  • Earthquake destroy a major section of the country? Shikata ga nai. We have to rebuild.
  • Energy prices skyrocketing due to the war in Ukraine? Shikata ga nai. Put on sweaters and lower the thermostat.
  • The country needs a fast rail line to reach more communities? Shikata ga nai. We have to move out of the way.

But this willingness to accept the world as it is instead of the way we want it to be can be a double-edged sword.

Some things that need to be changed such as Japanese politics and Japanese company’s treatment of women, don’t get changed. Too many people say shikata ga nai — it sucks, but too bad, it is what it is, turning its immutability into a self-fulfilling fact.

In the US, there is no concept of shikata ga nai. Until the plus-sized lady sings and the lights go off, there’s still a chance to win. If you don’t fight to the death you’re a loser, and there’s nothing worse than that.

But will my fighting and complaining actually accomplish anything? Occasional, yes. Seats have been upgraded on airlines when I’ve complained about crappy service, broken products have been replaced when I made a big enough stink.

But usually not, especially not in politics or anything that really matters. I fight for change, protest for change, donate money for change. Nothing changes. Except my rising blood pressure.

My wife laughs at me. Shō ga nai, she tells me and goes back to her work.

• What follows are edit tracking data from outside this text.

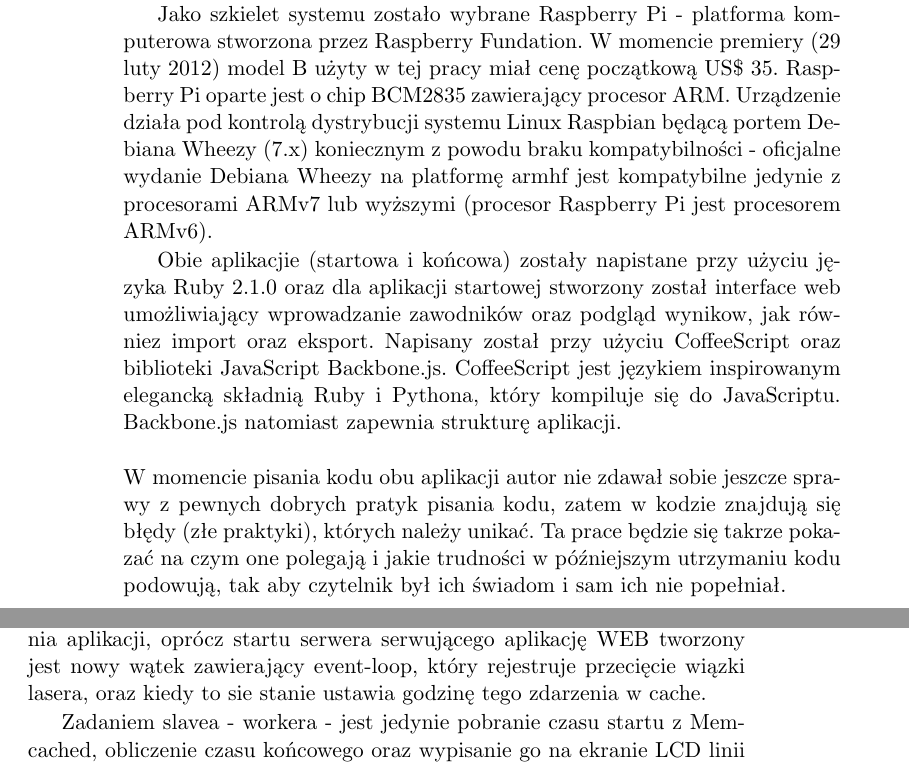
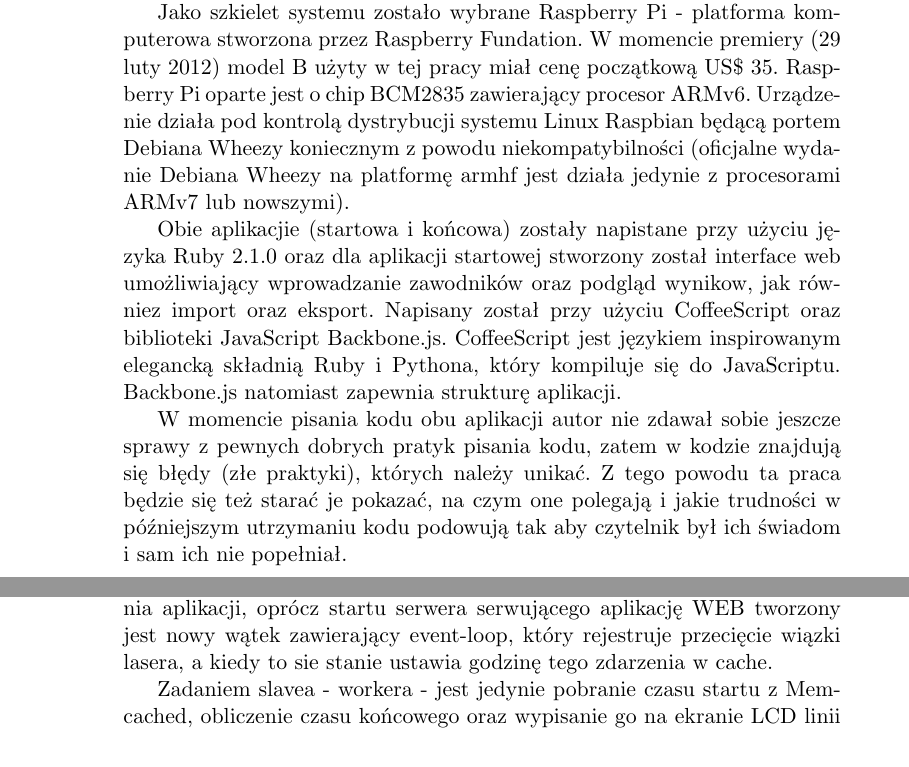
Before and after one commit to okapusta/skirace, a LaTeX thesis (doc/praca.tex): two parts of pages 4 and 5 of 6 before the commit and two parts of pages 4 and 6 of 7 after it, joined at a grey line, cut so that both start at the same text. Compiled offline with pdfLaTeX.

Commit message:
formatting

```diff
--- a/doc/praca.tex
+++ b/doc/praca.tex
@@ -13,21 +13,25 @@
 \usepackage{hyperref}
 \usepackage{subcaption}
 \usepackage{graphicx}
+% \setlength{\footskip}{75pt}
 \begin{document}
 \includepdf[pages={1,2}]{first-pages.pdf}
 \tableofcontents
 \newpage
+%\begin{minipage}{\linewidth}
 \section{Cel i zakres pracy}
 Przedmiotem niniejszej pracy jest budowa mobilnego systemu pomiaru czasu dla zawodów narciarskich. System składa się z dwóch bramek: startowej oraz końcowej, które wykorzystują wiązke laserową w celu uchwicenia dokładnego momentu przejechania zawodnika przez bramkę. Niniejsza praca będzie się składać z trzech głównych części. Pierwsza z nich poświęcona zostanie architekturze systemu i wykorzystanych technologiach, a w szczególności komunikacji pomiędzy komponentami oraz podstawą teoretycznym działania. Druga część tej pracy zawiera opis implementacji, zaś trzecia część jest poświęcona umieszczeniu systemu w obudowie ochronnej.
 \section{Wstęp}
 Obecnie na rynku istnieją podobne systemy do tego, którego budowę ta praca przedstawia, jednak często kosztują tysiące złotych. Praca ta jest próbą stowrzenia rozwiązania spełniającego podobne zadanie do ww. systemów korzystając z ogólnie dostępnych podzespołów za nie wielkie pieniądze.
 
-Jako szkielet systemu zostało wybrane Raspberry Pi - platforma komputerowa stworzona przez Raspberry Fundation. W momencie premiery (29 luty 2012) model B użyty w tej pracy miał cenę początkową US\$ 35. Raspberry Pi oparte jest o chip BCM2835 zawierający procesor ARM. Urządzenie działa pod kontrolą dystrybucji systemu Linux Raspbian będącą portem Debiana Wheezy (7.x) koniecznym z powodu braku kompatybilności - oficjalne wydanie Debiana Wheezy na platformę armhf jest kompatybilne jedynie z procesorami ARMv7 lub wyższymi (procesor Raspberry Pi jest procesorem ARMv6).
+Jako szkielet systemu zostało wybrane Raspberry Pi - platforma komputerowa stworzona przez Raspberry Fundation. W momencie premiery (29 luty 2012) model B użyty w tej pracy miał cenę początkową US\$ 35. Raspberry Pi oparte jest o chip BCM2835 zawierający procesor ARMv6. Urządzenie działa pod kontrolą dystrybucji systemu Linux Raspbian będącą portem Debiana Wheezy koniecznym z powodu niekompatybilności (oficjalne wydanie Debiana Wheezy na platformę armhf jest działa jedynie z procesorami ARMv7 lub nowszymi).
 
 Obie aplikacjie (startowa i końcowa) zostały napistane przy użyciu języka Ruby 2.1.0 oraz dla aplikacji startowej stworzony został interface web umożliwiający wprowadzanie zawodników oraz podgląd wynikow, jak równiez import oraz eksport. Napisany został przy użyciu CoffeeScript oraz biblioteki JavaScript Backbone.js.
 CoffeeScript jest językiem inspirowanym elegancką składnią Ruby i Pythona, który kompiluje się do JavaScriptu. Backbone.js natomiast zapewnia strukturę aplikacji.
-\newline
+
+W momencie pisania kodu obu aplikacji autor nie zdawał sobie jeszcze sprawy z pewnych dobrych pratyk pisania kodu, zatem w kodzie znajdują się błędy (złe praktyki), których należy unikać. Z tego powodu ta praca będzie się też starać je pokazać, na czym one polegają i jakie trudności w późniejszym utrzymaniu kodu podowują tak aby czytelnik był ich świadom i sam ich nie popełniał.
+\newpage
+W pracy zostały użyte różne \em{gem-y}~-~programy i biblioteki managera paczek \emph{RubyGems}, których lista w raz z licencjami zostanie przedstawiona na końcu tej pracy.
 \newline
 \noindent
-W momencie pisania kodu obu aplikacji autor nie zdawał sobie jeszcze sprawy z pewnych dobrych pratyk pisania kodu, zatem w kodzie znajdują się błędy (złe praktyki), których należy unikać. Ta prace będzie się takrze pokazać na czym one polegają i jakie trudności w późniejszym utrzymaniu kodu podowują, tak aby czytelnik był ich świadom i sam ich nie popełniał.
 \newline
@@ -45,6 +46,6 @@ Kompletny kod źródłowy pracy można znaleść pod adresami:
 \section{Realizacja tematu}
 \subsection{Architektura}
-System, którego ta praca dotyczy został zbudowany w myśl modelu master/slave gdzie mastertem jest aplikacja początkowa. To tam znajduje się interface, baza danych oraz serwer Memcached. W momencie uruchomienia aplikacji, oprócz startu serwera serwującego aplikację WEB tworzony jest nowy wątek zawierający event-loop, który rejestruje przecięcie wiązki lasera, oraz kiedy to sie stanie ustawia godzinę tego zdarzenia w cache.
+System, którego ta praca dotyczy został zbudowany w myśl modelu master/slave gdzie mastertem jest aplikacja początkowa. To tam znajduje się interface, baza danych oraz serwer Memcached. W momencie uruchomienia aplikacji, oprócz startu serwera serwującego aplikację WEB tworzony jest nowy wątek zawierający event-loop, który rejestruje przecięcie wiązki lasera, a kiedy to sie stanie ustawia godzinę tego zdarzenia w cache.
 
 Zadaniem slavea~-~workera~-~jest jedynie pobranie czasu startu z Memcached, obliczenie czasu końcowego oraz wypisanie go na ekranie LCD linii końcowej w momencie finishu.
 \newline
```
Also changed, not shown: doc/praca.pdf, doc/praca.tex (9 more changed lines), 4 other files.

I need to find the serenity to accept the things I don’t like if I want to live a long and contented life like her.

The shikata ga nai monument in Japantown, San Jose memorializes the internment of Japanese-Americans during WWII. This historical Japanese neighborhood at the heart of Silicon Valley is the setting of my novel, To Kill a Unicorn.